**Records provided:**
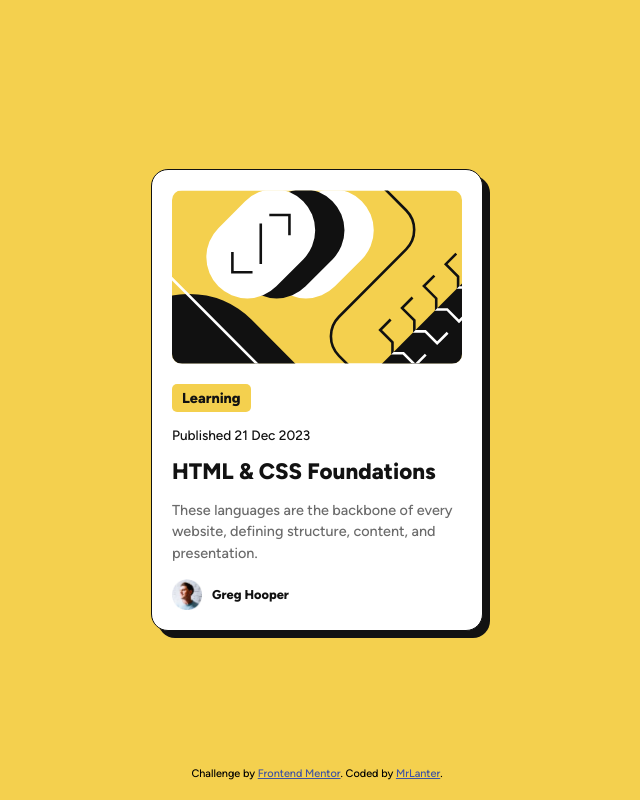
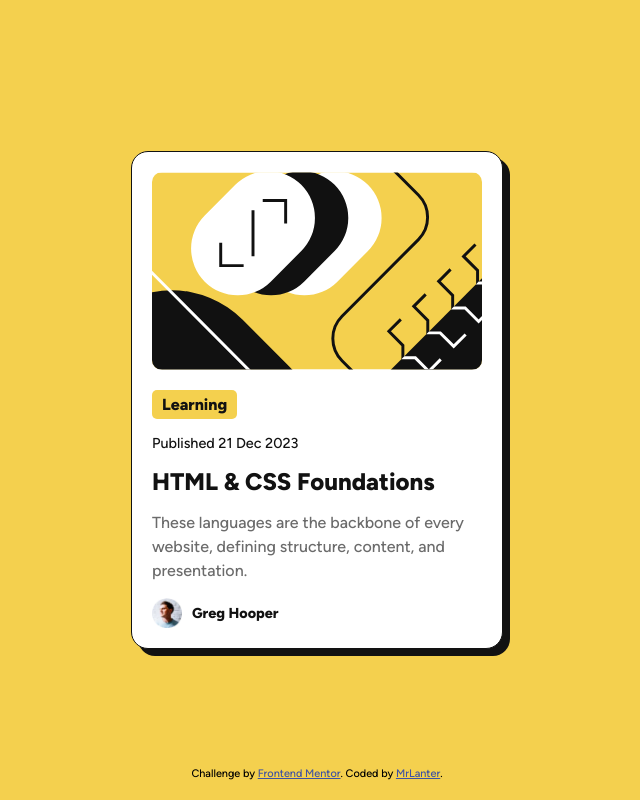
Before and after one commit to MrLanter/blog-preview-card-main-Frontend-Mentor, a plain HTML site: page index.html in a window 1280 px wide. Shown: the whole page, without its empty margins (323-963 px from the left). Drawn offline with Linux system fonts and the light colour scheme.

Commit message:
Update style.css

```diff
--- a/style.css
+++ b/style.css
@@ -48,7 +48,7 @@ body {
 .main-card {
     background-color: hsl(0, 0%, 100%);
     padding: 20px;
-    max-width: 290px;
+    max-width: 330px;
     display: flex;
     flex-direction: column;
     border-radius: 17px;
@@ -75,7 +75,7 @@ body {
     padding: 5px 10px;
     border-radius: 5px;
     font-weight: 800;
-    font-size: 0.9rem;
+    font-size: 1rem;
     max-width: max-content;
     cursor: default;
     user-select: none;
@@ -84,13 +84,13 @@ body {
 .main-card .published-time {
     margin-top: 15px;
     color: hsl(0, 0%, 7%);
-    font-size: 0.85rem;
+    font-size: 0.9rem;
 }
 
 .main-card .title {
     margin-top: 15px;
     font-weight: 800;
-    font-size: 1.4rem;
+    font-size: 1.5rem;
     color: hsl(0, 0%, 7%);
     transition: 0.15s all ease;
     cursor: pointer;
@@ -103,7 +103,7 @@ body {
 .main-card .content {
     margin-top: 15px;
     color: hsl(0, 0%, 42%);
-    font-size: 0.9rem;
+    font-size: 1rem;
     line-height: 1.5;
 }
 
@@ -119,6 +119,7 @@ body {
 
 .main-card .author .avatar {
     width: 30px;
+    height: 30px;
     z-index: 1;
     transition: 0.3s all ease;
 }
@@ -130,7 +131,7 @@ body {
 .main-card .author .username {
     color: hsl(0, 0%, 7%);
     font-weight: 800;
-    font-size: 0.8rem;
+    font-size: 0.9rem;
     z-index: 1;
 }
 
```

**Task statement:**
A verbatim copy of the listing is required, with all pictures left out.

**Your solution:**
Before and after one commit to MrLanter/blog-preview-card-main-Frontend-Mentor, a plain HTML site: page index.html in a window 1280 px wide. Shown: the whole page, without its empty margins (323-963 px from the left). Drawn offline with Linux system fonts and the light colour scheme.

Commit message:
Update style.css

```diff
--- a/style.css
+++ b/style.css
@@ -48,7 +48,7 @@ body {
 .main-card {
     background-color: hsl(0, 0%, 100%);
     padding: 20px;
-    max-width: 290px;
+    max-width: 330px;
     display: flex;
     flex-direction: column;
     border-radius: 17px;
@@ -75,7 +75,7 @@ body {
     padding: 5px 10px;
     border-radius: 5px;
     font-weight: 800;
-    font-size: 0.9rem;
+    font-size: 1rem;
     max-width: max-content;
     cursor: default;
     user-select: none;
@@ -84,13 +84,13 @@ body {
 .main-card .published-time {
     margin-top: 15px;
     color: hsl(0, 0%, 7%);
-    font-size: 0.85rem;
+    font-size: 0.9rem;
 }
 
 .main-card .title {
     margin-top: 15px;
     font-weight: 800;
-    font-size: 1.4rem;
+    font-size: 1.5rem;
     color: hsl(0, 0%, 7%);
     transition: 0.15s all ease;
     cursor: pointer;
@@ -103,7 +103,7 @@ body {
 .main-card .content {
     margin-top: 15px;
     color: hsl(0, 0%, 42%);
-    font-size: 0.9rem;
+    font-size: 1rem;
     line-height: 1.5;
 }
 
@@ -119,6 +119,7 @@ body {
 
 .main-card .author .avatar {
     width: 30px;
+    height: 30px;
     z-index: 1;
     transition: 0.3s all ease;
 }
@@ -130,7 +131,7 @@ body {
 .main-card .author .username {
     color: hsl(0, 0%, 7%);
     font-weight: 800;
-    font-size: 0.8rem;
+    font-size: 0.9rem;
     z-index: 1;
 }
 
```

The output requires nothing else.